Before you begin, number a sheet of paper from 1 to 10. A fixation cross will appear before each array. Keep your eyes focused on the location of the cross when the array appears. It is very important that you keep your eyes focused on the middle of the screen when the array is presented. Do not try to predict which row you’ll be asked to recall. As the array disappears, you’ll hear one of the tones. When the tone sounds, write down the 4 letters from the row associated with the tone (top row for high tone, middle for medium tone, bottom for low tone). You must write 4 letters. After you’ve recalled the row, click the mouse to advance to the next trial. When you are ready to start the memory trials, click the Start Trials button. Start Trials
Now, it’s time to score your recall. Give yourself 1 point for each letter you recalled in the correct position in the row. Add up all your points and divide the total by 10; then multiply that result by 3 to get your mean score for the partial report condition. Array 1 WRTZ Array 2 DPCR Array 3 TRXT Array 4 MRLS Array 5 TRDR Array 6 BTQE Array 7 RYSA Array 8 CVNL Array 9 PDXM Array 10 EHMQ
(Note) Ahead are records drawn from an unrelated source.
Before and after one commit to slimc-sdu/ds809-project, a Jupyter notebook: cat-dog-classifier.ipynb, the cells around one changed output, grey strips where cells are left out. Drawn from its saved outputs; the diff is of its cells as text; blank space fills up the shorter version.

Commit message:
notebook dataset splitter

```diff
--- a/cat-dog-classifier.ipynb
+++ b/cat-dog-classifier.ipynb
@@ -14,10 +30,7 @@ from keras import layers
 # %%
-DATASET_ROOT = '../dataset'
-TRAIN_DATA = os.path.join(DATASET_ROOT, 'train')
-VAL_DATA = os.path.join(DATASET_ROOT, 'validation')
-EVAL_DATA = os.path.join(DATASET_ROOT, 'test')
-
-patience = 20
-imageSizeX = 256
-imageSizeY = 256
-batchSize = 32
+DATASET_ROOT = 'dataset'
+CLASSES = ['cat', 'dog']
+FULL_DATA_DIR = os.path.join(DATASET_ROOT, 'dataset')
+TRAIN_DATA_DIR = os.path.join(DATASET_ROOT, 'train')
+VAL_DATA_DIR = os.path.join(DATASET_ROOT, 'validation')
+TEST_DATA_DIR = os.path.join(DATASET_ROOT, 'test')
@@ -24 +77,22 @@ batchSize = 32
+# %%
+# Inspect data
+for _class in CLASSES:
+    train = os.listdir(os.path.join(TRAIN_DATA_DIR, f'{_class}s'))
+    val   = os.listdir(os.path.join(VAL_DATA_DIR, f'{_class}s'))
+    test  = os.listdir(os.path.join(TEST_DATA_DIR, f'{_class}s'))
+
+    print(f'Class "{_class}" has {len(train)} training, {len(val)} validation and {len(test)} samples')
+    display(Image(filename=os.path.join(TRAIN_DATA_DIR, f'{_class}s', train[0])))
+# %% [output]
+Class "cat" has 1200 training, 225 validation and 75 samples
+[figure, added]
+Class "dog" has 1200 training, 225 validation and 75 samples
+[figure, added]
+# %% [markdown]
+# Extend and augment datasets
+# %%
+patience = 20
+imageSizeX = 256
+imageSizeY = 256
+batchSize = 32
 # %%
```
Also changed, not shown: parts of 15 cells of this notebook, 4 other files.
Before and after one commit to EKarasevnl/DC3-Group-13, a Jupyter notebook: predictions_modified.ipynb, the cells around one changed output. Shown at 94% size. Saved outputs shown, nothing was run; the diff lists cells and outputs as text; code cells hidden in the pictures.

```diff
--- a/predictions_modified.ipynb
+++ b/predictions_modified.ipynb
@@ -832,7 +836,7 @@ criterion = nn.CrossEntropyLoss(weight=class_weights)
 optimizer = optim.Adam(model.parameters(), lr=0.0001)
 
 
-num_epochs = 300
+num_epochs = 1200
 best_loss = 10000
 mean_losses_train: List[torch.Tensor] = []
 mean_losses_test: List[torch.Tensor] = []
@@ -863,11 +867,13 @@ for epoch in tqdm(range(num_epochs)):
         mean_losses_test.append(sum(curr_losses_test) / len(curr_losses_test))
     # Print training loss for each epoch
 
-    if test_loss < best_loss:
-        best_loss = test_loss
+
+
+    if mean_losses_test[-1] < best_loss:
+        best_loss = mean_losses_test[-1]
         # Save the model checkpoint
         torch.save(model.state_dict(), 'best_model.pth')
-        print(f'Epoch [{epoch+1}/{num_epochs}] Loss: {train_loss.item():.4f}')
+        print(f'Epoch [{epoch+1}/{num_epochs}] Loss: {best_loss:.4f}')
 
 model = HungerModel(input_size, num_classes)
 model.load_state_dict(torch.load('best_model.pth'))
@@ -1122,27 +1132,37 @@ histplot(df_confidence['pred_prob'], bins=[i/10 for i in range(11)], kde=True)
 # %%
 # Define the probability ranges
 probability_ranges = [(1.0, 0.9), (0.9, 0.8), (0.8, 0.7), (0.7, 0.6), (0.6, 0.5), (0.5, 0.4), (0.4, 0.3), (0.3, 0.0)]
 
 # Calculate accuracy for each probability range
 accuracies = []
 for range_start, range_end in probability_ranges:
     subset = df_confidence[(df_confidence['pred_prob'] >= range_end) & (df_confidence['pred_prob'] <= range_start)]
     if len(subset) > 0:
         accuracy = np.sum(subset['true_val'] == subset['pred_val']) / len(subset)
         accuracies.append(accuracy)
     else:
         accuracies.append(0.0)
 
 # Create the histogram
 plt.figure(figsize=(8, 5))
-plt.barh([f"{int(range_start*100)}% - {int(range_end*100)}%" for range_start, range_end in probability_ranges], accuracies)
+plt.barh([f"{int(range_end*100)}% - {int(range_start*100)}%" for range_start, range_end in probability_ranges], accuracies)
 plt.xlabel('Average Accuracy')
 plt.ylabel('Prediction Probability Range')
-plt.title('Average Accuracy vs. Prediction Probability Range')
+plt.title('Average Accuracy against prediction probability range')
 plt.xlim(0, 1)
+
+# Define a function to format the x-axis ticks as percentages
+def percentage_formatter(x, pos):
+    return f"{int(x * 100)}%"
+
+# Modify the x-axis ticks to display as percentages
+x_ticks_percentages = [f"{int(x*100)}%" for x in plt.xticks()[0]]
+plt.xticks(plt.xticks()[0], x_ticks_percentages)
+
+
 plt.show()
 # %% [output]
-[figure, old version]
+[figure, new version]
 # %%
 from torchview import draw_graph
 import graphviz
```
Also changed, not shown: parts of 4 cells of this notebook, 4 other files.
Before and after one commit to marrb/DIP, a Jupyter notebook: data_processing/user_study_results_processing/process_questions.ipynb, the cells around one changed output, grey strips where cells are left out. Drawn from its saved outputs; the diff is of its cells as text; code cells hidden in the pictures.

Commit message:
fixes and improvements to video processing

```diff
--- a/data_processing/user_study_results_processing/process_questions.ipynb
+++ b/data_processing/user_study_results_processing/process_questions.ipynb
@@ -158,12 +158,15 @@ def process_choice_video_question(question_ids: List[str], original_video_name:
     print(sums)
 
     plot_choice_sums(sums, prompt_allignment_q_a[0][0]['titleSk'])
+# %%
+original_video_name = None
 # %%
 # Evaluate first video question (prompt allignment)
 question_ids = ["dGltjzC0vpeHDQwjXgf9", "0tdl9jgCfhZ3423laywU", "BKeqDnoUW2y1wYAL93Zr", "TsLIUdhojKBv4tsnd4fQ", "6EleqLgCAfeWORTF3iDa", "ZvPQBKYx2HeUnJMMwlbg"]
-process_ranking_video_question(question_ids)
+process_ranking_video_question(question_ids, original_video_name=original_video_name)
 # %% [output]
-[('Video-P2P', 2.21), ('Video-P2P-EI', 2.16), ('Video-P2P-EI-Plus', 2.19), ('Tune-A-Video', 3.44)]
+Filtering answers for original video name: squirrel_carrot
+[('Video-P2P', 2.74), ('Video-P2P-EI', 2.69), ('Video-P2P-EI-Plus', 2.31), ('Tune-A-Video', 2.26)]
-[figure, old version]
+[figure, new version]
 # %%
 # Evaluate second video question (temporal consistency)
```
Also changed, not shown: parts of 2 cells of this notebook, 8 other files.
With the whole report procedure, Sperling (1960, Exp. 1) found that his subjects had a mean recall score of 4.3 letters. He hypothesized that the whole report procedure led to an underestimate of the amount of information that could be held in iconic memory because the iconic image fades before subjects can write down all the letters that were originally held in it. Discussion
With the partial report procedure, Sperling (1960, Exp. 3) proposed that if a person can remember X amount of letters from a randomly selected row, then that person must have had access to X*r letters in iconic memory to begin with (where r = the number of rows in the array). He found that with the partial report procedure, his subjects had a mean score of 9.1 letters. He proposed that the reason their score was not perfect was that the iconic image was fading faster even than the time it took to write down just the letters in a single row. Discussion cont’d.
If your scores are quite different from the average for Sperling’s subjects, don’t worry. He gave his participants extensive training prior to conducting the memory trials and he also used many more than 10 trials per condition. Also, he was able to control subjects’ distance from the screen, size of the screen, and display angle, which cannot be done with this demonstration where you are viewing it on your own computer in your own environment. Furthermore, Sperling displayed his arrays for 50 msec, but because of the limitations of the presentation software for this demonstration, the arrays here were displayed for 100 msec.
Sperling, G. (1960). The information available in brief visual presentations. Psychological Monographs: General and Applied, 74, 1-29. References